_Exercise objective_
Restate the entries below verbatim.

(Records from a data source)
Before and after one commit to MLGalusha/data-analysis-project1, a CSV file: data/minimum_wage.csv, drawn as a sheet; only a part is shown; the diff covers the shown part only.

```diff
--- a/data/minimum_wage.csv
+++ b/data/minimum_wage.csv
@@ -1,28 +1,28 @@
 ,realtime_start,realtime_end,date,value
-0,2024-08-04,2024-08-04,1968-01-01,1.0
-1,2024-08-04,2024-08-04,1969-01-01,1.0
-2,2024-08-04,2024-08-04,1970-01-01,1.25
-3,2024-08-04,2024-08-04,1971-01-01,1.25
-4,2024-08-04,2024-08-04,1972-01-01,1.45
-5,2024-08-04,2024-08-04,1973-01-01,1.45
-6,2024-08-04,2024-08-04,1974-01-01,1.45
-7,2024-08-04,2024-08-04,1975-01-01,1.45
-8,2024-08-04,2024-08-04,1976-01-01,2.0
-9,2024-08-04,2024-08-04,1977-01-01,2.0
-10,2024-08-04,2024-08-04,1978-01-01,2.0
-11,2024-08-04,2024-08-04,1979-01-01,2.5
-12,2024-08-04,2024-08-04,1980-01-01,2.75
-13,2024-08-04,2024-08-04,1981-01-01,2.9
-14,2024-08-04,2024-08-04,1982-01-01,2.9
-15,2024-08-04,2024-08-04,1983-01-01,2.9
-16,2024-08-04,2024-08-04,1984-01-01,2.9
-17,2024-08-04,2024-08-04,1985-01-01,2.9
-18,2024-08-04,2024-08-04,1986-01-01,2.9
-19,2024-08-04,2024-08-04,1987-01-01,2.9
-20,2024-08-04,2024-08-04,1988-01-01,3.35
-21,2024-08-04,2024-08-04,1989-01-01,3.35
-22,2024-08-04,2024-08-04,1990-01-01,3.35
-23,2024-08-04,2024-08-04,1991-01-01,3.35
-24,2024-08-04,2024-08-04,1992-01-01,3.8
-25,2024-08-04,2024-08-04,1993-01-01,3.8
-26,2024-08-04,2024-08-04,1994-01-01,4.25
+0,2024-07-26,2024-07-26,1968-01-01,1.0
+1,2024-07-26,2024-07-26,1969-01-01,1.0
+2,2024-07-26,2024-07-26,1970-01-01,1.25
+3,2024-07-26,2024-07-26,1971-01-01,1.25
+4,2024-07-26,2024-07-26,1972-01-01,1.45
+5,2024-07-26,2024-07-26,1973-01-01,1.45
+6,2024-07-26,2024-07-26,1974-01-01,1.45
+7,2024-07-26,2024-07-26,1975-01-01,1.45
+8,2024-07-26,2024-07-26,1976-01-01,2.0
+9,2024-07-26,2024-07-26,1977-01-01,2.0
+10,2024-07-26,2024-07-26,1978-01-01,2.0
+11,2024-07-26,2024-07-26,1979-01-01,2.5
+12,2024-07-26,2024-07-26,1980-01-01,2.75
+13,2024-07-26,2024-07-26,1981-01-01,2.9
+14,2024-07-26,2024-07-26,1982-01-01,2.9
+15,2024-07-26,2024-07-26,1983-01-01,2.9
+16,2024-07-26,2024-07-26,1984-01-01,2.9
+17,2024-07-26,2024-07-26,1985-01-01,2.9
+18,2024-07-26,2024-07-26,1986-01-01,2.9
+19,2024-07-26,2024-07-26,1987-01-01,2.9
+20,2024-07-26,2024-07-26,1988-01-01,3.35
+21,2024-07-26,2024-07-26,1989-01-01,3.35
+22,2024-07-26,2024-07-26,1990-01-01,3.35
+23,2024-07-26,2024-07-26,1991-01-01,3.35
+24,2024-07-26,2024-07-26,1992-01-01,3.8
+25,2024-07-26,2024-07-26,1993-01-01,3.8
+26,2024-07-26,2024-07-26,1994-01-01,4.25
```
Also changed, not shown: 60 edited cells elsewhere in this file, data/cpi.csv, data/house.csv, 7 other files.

_Your solution_
Before and after one commit to MLGalusha/data-analysis-project1, a CSV file: data/minimum_wage.csv, drawn as a sheet; only a part is shown; the diff covers the shown part only.

```diff
--- a/data/minimum_wage.csv
+++ b/data/minimum_wage.csv
@@ -1,28 +1,28 @@
 ,realtime_start,realtime_end,date,value
-0,2024-08-04,2024-08-04,1968-01-01,1.0
-1,2024-08-04,2024-08-04,1969-01-01,1.0
-2,2024-08-04,2024-08-04,1970-01-01,1.25
-3,2024-08-04,2024-08-04,1971-01-01,1.25
-4,2024-08-04,2024-08-04,1972-01-01,1.45
-5,2024-08-04,2024-08-04,1973-01-01,1.45
-6,2024-08-04,2024-08-04,1974-01-01,1.45
-7,2024-08-04,2024-08-04,1975-01-01,1.45
-8,2024-08-04,2024-08-04,1976-01-01,2.0
-9,2024-08-04,2024-08-04,1977-01-01,2.0
-10,2024-08-04,2024-08-04,1978-01-01,2.0
-11,2024-08-04,2024-08-04,1979-01-01,2.5
-12,2024-08-04,2024-08-04,1980-01-01,2.75
-13,2024-08-04,2024-08-04,1981-01-01,2.9
-14,2024-08-04,2024-08-04,1982-01-01,2.9
-15,2024-08-04,2024-08-04,1983-01-01,2.9
-16,2024-08-04,2024-08-04,1984-01-01,2.9
-17,2024-08-04,2024-08-04,1985-01-01,2.9
-18,2024-08-04,2024-08-04,1986-01-01,2.9
-19,2024-08-04,2024-08-04,1987-01-01,2.9
-20,2024-08-04,2024-08-04,1988-01-01,3.35
-21,2024-08-04,2024-08-04,1989-01-01,3.35
-22,2024-08-04,2024-08-04,1990-01-01,3.35
-23,2024-08-04,2024-08-04,1991-01-01,3.35
-24,2024-08-04,2024-08-04,1992-01-01,3.8
-25,2024-08-04,2024-08-04,1993-01-01,3.8
-26,2024-08-04,2024-08-04,1994-01-01,4.25
+0,2024-07-26,2024-07-26,1968-01-01,1.0
+1,2024-07-26,2024-07-26,1969-01-01,1.0
+2,2024-07-26,2024-07-26,1970-01-01,1.25
+3,2024-07-26,2024-07-26,1971-01-01,1.25
+4,2024-07-26,2024-07-26,1972-01-01,1.45
+5,2024-07-26,2024-07-26,1973-01-01,1.45
+6,2024-07-26,2024-07-26,1974-01-01,1.45
+7,2024-07-26,2024-07-26,1975-01-01,1.45
+8,2024-07-26,2024-07-26,1976-01-01,2.0
+9,2024-07-26,2024-07-26,1977-01-01,2.0
+10,2024-07-26,2024-07-26,1978-01-01,2.0
+11,2024-07-26,2024-07-26,1979-01-01,2.5
+12,2024-07-26,2024-07-26,1980-01-01,2.75
+13,2024-07-26,2024-07-26,1981-01-01,2.9
+14,2024-07-26,2024-07-26,1982-01-01,2.9
+15,2024-07-26,2024-07-26,1983-01-01,2.9
+16,2024-07-26,2024-07-26,1984-01-01,2.9
+17,2024-07-26,2024-07-26,1985-01-01,2.9
+18,2024-07-26,2024-07-26,1986-01-01,2.9
+19,2024-07-26,2024-07-26,1987-01-01,2.9
+20,2024-07-26,2024-07-26,1988-01-01,3.35
+21,2024-07-26,2024-07-26,1989-01-01,3.35
+22,2024-07-26,2024-07-26,1990-01-01,3.35
+23,2024-07-26,2024-07-26,1991-01-01,3.35
+24,2024-07-26,2024-07-26,1992-01-01,3.8
+25,2024-07-26,2024-07-26,1993-01-01,3.8
+26,2024-07-26,2024-07-26,1994-01-01,4.25
```
Also changed, not shown: 60 edited cells elsewhere in this file, data/cpi.csv, data/house.csv, 7 other files.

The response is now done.